##### MATERIAL PROVIDED #####

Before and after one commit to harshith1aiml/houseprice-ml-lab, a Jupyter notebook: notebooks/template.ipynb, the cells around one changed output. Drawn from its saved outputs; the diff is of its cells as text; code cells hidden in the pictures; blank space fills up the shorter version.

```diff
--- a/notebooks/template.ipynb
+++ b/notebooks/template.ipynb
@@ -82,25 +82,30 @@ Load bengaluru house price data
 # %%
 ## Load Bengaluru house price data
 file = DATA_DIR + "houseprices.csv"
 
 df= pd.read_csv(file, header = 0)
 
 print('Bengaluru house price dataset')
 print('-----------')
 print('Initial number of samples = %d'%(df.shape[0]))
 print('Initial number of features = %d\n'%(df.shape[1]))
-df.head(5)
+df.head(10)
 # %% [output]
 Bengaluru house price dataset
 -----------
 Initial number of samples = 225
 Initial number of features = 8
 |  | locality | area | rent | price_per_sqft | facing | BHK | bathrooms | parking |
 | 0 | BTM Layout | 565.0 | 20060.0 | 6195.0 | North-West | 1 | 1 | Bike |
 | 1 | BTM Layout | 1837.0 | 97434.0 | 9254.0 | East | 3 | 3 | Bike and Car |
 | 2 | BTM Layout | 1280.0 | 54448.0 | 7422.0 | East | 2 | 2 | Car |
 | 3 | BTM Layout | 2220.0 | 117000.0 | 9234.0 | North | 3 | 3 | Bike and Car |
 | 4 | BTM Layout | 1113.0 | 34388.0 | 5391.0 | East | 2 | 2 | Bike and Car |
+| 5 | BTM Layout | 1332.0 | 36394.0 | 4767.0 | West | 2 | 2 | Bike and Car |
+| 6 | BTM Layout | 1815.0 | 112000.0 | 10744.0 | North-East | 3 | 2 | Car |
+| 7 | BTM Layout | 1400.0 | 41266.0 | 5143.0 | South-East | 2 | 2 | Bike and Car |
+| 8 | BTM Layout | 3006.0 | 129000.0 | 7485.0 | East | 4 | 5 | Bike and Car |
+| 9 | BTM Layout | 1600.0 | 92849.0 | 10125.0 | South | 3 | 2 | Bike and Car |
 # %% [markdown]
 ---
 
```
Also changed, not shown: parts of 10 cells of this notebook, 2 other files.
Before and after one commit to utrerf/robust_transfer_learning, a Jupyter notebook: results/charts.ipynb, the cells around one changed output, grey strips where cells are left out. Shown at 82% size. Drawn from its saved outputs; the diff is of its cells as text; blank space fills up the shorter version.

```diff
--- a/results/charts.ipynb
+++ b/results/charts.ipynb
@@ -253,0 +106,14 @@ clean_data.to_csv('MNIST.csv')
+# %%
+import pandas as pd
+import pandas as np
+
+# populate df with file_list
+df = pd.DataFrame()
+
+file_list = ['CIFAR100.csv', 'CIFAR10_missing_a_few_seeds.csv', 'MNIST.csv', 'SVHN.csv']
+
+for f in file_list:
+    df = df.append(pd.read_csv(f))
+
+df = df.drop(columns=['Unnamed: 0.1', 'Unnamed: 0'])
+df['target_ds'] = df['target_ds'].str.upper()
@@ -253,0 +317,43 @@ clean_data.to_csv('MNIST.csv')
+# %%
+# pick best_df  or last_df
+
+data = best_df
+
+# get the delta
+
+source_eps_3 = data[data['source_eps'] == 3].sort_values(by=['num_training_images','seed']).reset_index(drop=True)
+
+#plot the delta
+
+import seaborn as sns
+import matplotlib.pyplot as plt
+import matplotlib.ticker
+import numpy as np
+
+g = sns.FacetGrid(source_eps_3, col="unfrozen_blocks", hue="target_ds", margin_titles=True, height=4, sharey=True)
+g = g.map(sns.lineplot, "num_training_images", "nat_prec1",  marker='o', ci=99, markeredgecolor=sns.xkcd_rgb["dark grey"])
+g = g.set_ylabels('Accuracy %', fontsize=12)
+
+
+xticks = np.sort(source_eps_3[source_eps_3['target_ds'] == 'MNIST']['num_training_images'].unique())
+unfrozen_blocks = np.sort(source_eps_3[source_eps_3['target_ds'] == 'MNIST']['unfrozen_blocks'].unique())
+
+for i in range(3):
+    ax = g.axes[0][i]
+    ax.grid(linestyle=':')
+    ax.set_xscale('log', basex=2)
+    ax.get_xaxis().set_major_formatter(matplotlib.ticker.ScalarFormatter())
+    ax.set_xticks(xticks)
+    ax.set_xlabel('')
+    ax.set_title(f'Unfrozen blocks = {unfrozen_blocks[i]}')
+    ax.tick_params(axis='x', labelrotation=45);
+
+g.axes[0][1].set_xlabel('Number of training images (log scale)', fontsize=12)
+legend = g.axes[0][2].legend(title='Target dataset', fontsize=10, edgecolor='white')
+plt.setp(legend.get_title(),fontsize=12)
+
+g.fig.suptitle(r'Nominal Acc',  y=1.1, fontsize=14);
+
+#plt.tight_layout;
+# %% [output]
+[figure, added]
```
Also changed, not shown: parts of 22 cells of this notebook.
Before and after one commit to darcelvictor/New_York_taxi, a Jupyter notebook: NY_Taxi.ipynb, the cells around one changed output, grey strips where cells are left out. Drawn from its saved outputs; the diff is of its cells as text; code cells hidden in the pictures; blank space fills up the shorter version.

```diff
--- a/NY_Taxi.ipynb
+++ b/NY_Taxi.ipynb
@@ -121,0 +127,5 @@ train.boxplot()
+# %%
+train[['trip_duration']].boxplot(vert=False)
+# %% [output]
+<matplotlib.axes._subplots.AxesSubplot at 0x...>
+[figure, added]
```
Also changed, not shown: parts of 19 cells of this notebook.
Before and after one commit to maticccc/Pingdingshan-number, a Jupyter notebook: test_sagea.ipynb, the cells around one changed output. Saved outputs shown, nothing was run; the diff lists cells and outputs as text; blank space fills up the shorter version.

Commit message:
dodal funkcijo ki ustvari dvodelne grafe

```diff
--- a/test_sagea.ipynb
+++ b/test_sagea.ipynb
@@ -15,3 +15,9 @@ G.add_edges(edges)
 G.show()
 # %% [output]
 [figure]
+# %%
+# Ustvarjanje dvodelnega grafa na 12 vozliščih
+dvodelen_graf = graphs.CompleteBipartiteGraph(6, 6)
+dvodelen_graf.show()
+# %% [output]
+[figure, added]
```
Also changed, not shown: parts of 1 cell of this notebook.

#####

■ WORK ITEM ■
Set down the records above once more, exactly as given.

■ EXPECTED OUTPUT ■
Before and after one commit to harshith1aiml/houseprice-ml-lab, a Jupyter notebook: notebooks/template.ipynb, the cells around one changed output. Drawn from its saved outputs; the diff is of its cells as text; code cells hidden in the pictures; blank space fills up the shorter version.

```diff
--- a/notebooks/template.ipynb
+++ b/notebooks/template.ipynb
@@ -82,25 +82,30 @@ Load bengaluru house price data
 # %%
 ## Load Bengaluru house price data
 file = DATA_DIR + "houseprices.csv"
 
 df= pd.read_csv(file, header = 0)
 
 print('Bengaluru house price dataset')
 print('-----------')
 print('Initial number of samples = %d'%(df.shape[0]))
 print('Initial number of features = %d\n'%(df.shape[1]))
-df.head(5)
+df.head(10)
 # %% [output]
 Bengaluru house price dataset
 -----------
 Initial number of samples = 225
 Initial number of features = 8
 |  | locality | area | rent | price_per_sqft | facing | BHK | bathrooms | parking |
 | 0 | BTM Layout | 565.0 | 20060.0 | 6195.0 | North-West | 1 | 1 | Bike |
 | 1 | BTM Layout | 1837.0 | 97434.0 | 9254.0 | East | 3 | 3 | Bike and Car |
 | 2 | BTM Layout | 1280.0 | 54448.0 | 7422.0 | East | 2 | 2 | Car |
 | 3 | BTM Layout | 2220.0 | 117000.0 | 9234.0 | North | 3 | 3 | Bike and Car |
 | 4 | BTM Layout | 1113.0 | 34388.0 | 5391.0 | East | 2 | 2 | Bike and Car |
+| 5 | BTM Layout | 1332.0 | 36394.0 | 4767.0 | West | 2 | 2 | Bike and Car |
+| 6 | BTM Layout | 1815.0 | 112000.0 | 10744.0 | North-East | 3 | 2 | Car |
+| 7 | BTM Layout | 1400.0 | 41266.0 | 5143.0 | South-East | 2 | 2 | Bike and Car |
+| 8 | BTM Layout | 3006.0 | 129000.0 | 7485.0 | East | 4 | 5 | Bike and Car |
+| 9 | BTM Layout | 1600.0 | 92849.0 | 10125.0 | South | 3 | 2 | Bike and Car |
 # %% [markdown]
 ---
 
```
Also changed, not shown: parts of 10 cells of this notebook, 2 other files.
Before and after one commit to utrerf/robust_transfer_learning, a Jupyter notebook: results/charts.ipynb, the cells around one changed output, grey strips where cells are left out. Shown at 82% size. Drawn from its saved outputs; the diff is of its cells as text; blank space fills up the shorter version.

```diff
--- a/results/charts.ipynb
+++ b/results/charts.ipynb
@@ -253,0 +106,14 @@ clean_data.to_csv('MNIST.csv')
+# %%
+import pandas as pd
+import pandas as np
+
+# populate df with file_list
+df = pd.DataFrame()
+
+file_list = ['CIFAR100.csv', 'CIFAR10_missing_a_few_seeds.csv', 'MNIST.csv', 'SVHN.csv']
+
+for f in file_list:
+    df = df.append(pd.read_csv(f))
+
+df = df.drop(columns=['Unnamed: 0.1', 'Unnamed: 0'])
+df['target_ds'] = df['target_ds'].str.upper()
@@ -253,0 +317,43 @@ clean_data.to_csv('MNIST.csv')
+# %%
+# pick best_df  or last_df
+
+data = best_df
+
+# get the delta
+
+source_eps_3 = data[data['source_eps'] == 3].sort_values(by=['num_training_images','seed']).reset_index(drop=True)
+
+#plot the delta
+
+import seaborn as sns
+import matplotlib.pyplot as plt
+import matplotlib.ticker
+import numpy as np
+
+g = sns.FacetGrid(source_eps_3, col="unfrozen_blocks", hue="target_ds", margin_titles=True, height=4, sharey=True)
+g = g.map(sns.lineplot, "num_training_images", "nat_prec1",  marker='o', ci=99, markeredgecolor=sns.xkcd_rgb["dark grey"])
+g = g.set_ylabels('Accuracy %', fontsize=12)
+
+
+xticks = np.sort(source_eps_3[source_eps_3['target_ds'] == 'MNIST']['num_training_images'].unique())
+unfrozen_blocks = np.sort(source_eps_3[source_eps_3['target_ds'] == 'MNIST']['unfrozen_blocks'].unique())
+
+for i in range(3):
+    ax = g.axes[0][i]
+    ax.grid(linestyle=':')
+    ax.set_xscale('log', basex=2)
+    ax.get_xaxis().set_major_formatter(matplotlib.ticker.ScalarFormatter())
+    ax.set_xticks(xticks)
+    ax.set_xlabel('')
+    ax.set_title(f'Unfrozen blocks = {unfrozen_blocks[i]}')
+    ax.tick_params(axis='x', labelrotation=45);
+
+g.axes[0][1].set_xlabel('Number of training images (log scale)', fontsize=12)
+legend = g.axes[0][2].legend(title='Target dataset', fontsize=10, edgecolor='white')
+plt.setp(legend.get_title(),fontsize=12)
+
+g.fig.suptitle(r'Nominal Acc',  y=1.1, fontsize=14);
+
+#plt.tight_layout;
+# %% [output]
+[figure, added]
```
Also changed, not shown: parts of 22 cells of this notebook.
Before and after one commit to darcelvictor/New_York_taxi, a Jupyter notebook: NY_Taxi.ipynb, the cells around one changed output, grey strips where cells are left out. Drawn from its saved outputs; the diff is of its cells as text; code cells hidden in the pictures; blank space fills up the shorter version.

```diff
--- a/NY_Taxi.ipynb
+++ b/NY_Taxi.ipynb
@@ -121,0 +127,5 @@ train.boxplot()
+# %%
+train[['trip_duration']].boxplot(vert=False)
+# %% [output]
+<matplotlib.axes._subplots.AxesSubplot at 0x...>
+[figure, added]
```
Also changed, not shown: parts of 19 cells of this notebook.
Before and after one commit to maticccc/Pingdingshan-number, a Jupyter notebook: test_sagea.ipynb, the cells around one changed output. Saved outputs shown, nothing was run; the diff lists cells and outputs as text; blank space fills up the shorter version.

Commit message:
dodal funkcijo ki ustvari dvodelne grafe

```diff
--- a/test_sagea.ipynb
+++ b/test_sagea.ipynb
@@ -15,3 +15,9 @@ G.add_edges(edges)
 G.show()
 # %% [output]
 [figure]
+# %%
+# Ustvarjanje dvodelnega grafa na 12 vozliščih
+dvodelen_graf = graphs.CompleteBipartiteGraph(6, 6)
+dvodelen_graf.show()
+# %% [output]
+[figure, added]
```
Also changed, not shown: parts of 1 cell of this notebook.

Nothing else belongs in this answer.